[Data Boundary: Start]
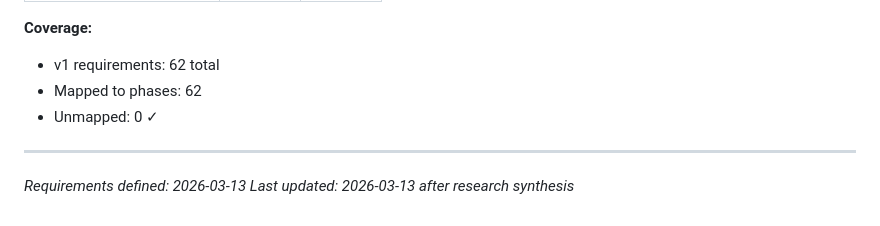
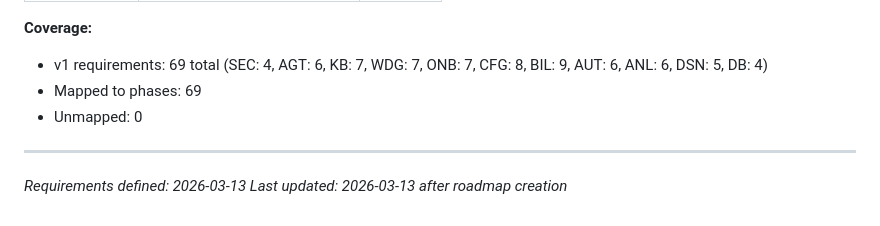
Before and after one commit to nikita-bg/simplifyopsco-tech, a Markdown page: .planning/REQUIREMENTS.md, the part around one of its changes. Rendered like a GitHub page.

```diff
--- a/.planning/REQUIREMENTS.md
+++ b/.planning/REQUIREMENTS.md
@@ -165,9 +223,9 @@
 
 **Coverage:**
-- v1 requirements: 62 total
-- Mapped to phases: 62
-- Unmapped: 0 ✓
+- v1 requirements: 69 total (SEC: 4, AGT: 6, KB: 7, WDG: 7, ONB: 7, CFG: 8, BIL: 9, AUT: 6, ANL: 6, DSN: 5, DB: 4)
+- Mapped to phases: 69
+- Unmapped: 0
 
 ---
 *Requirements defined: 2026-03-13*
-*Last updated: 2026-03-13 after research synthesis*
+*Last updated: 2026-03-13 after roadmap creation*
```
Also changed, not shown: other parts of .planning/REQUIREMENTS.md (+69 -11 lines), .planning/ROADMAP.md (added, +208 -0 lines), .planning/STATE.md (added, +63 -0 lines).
[Data Boundary: End]
[Data Boundary: Start]
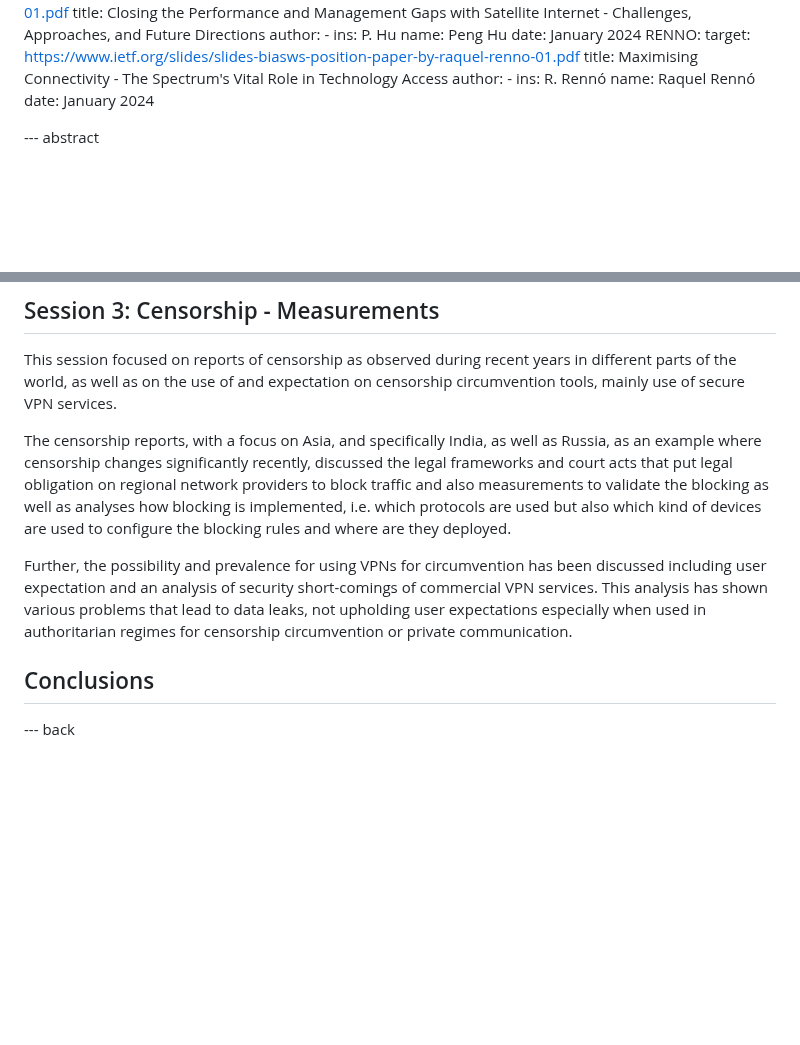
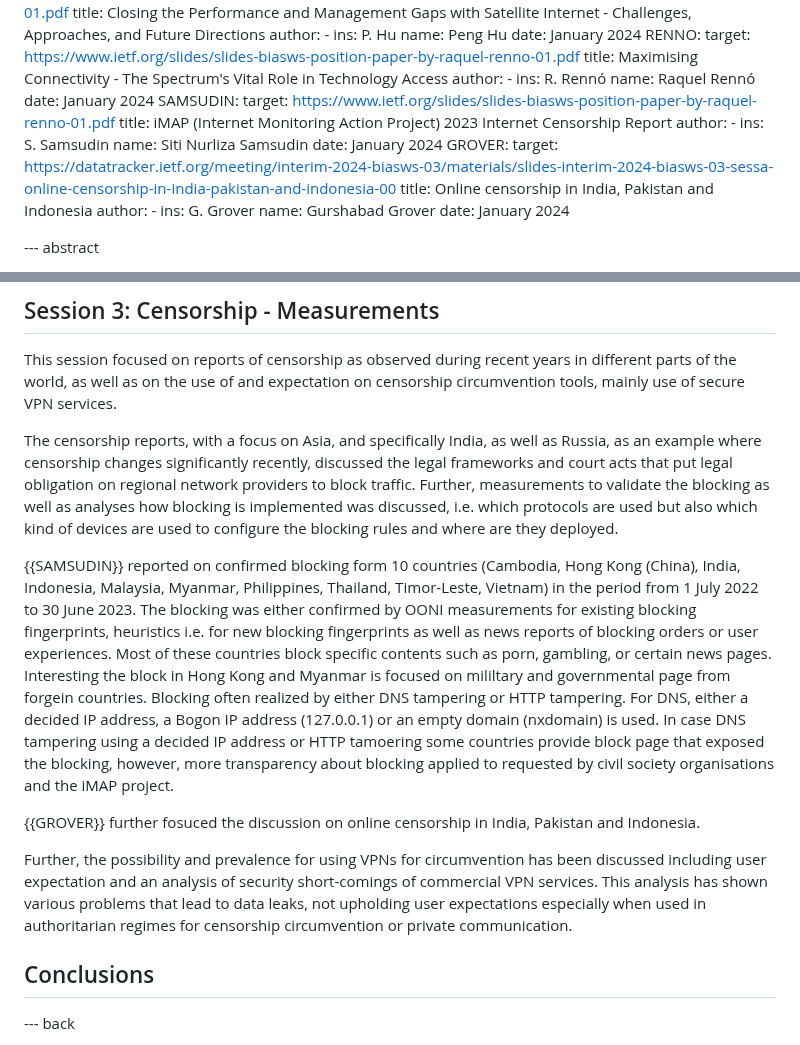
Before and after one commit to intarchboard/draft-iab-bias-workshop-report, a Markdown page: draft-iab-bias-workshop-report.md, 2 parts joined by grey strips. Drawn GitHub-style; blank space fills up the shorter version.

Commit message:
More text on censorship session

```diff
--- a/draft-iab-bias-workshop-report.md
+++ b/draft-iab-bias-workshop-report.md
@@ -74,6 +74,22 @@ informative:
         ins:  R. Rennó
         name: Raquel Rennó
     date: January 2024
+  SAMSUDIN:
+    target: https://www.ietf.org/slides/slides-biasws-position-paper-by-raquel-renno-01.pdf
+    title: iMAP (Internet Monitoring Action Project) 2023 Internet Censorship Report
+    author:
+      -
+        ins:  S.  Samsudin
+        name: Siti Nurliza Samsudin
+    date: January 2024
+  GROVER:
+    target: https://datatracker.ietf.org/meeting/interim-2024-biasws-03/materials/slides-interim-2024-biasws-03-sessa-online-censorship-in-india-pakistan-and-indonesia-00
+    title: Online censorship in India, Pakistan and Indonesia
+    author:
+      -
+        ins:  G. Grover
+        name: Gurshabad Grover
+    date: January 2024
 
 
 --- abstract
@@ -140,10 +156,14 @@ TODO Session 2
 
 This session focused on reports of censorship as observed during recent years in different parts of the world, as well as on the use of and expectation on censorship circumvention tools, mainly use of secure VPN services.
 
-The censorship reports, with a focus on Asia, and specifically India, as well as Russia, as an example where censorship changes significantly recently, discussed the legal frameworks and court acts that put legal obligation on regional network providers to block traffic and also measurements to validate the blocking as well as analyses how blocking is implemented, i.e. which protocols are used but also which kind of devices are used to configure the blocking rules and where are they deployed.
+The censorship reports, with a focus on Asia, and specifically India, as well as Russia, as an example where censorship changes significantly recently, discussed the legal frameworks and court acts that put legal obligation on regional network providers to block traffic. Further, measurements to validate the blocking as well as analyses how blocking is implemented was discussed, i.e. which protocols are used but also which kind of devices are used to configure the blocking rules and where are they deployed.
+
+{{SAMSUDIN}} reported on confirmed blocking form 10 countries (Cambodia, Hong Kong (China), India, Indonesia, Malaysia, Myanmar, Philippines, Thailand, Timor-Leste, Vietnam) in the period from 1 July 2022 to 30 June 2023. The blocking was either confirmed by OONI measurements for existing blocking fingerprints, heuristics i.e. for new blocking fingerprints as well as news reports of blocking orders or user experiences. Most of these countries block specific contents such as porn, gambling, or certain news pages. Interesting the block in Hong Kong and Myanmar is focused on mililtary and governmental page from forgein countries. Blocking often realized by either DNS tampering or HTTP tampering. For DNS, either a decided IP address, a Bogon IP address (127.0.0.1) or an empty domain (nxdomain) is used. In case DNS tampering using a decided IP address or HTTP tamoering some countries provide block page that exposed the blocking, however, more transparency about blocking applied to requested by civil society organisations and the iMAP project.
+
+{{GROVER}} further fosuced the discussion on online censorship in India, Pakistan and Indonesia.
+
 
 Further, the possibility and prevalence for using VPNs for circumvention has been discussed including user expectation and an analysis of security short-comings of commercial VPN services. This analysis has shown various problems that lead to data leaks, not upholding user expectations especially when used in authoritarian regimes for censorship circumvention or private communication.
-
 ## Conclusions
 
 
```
[Data Boundary: End]
- [Task item] Reproduce exactly the stretch of the material above that starts at the line with "Before and after one commit to nikita-bg/simplifyopsco-tech, a" and ends at the line with "Also changed, not", both included, and nothing else.

- [Result]
Before and after one commit to nikita-bg/simplifyopsco-tech, a Markdown page: .planning/REQUIREMENTS.md, the part around one of its changes. Rendered like a GitHub page.

```diff
--- a/.planning/REQUIREMENTS.md
+++ b/.planning/REQUIREMENTS.md
@@ -165,9 +223,9 @@
 
 **Coverage:**
-- v1 requirements: 62 total
-- Mapped to phases: 62
-- Unmapped: 0 ✓
+- v1 requirements: 69 total (SEC: 4, AGT: 6, KB: 7, WDG: 7, ONB: 7, CFG: 8, BIL: 9, AUT: 6, ANL: 6, DSN: 5, DB: 4)
+- Mapped to phases: 69
+- Unmapped: 0
 
 ---
 *Requirements defined: 2026-03-13*
-*Last updated: 2026-03-13 after research synthesis*
+*Last updated: 2026-03-13 after roadmap creation*
```
Also changed, not shown: other parts of .planning/REQUIREMENTS.md (+69 -11 lines), .planning/ROADMAP.md (added, +208 -0 lines), .planning/STATE.md (added, +63 -0 lines).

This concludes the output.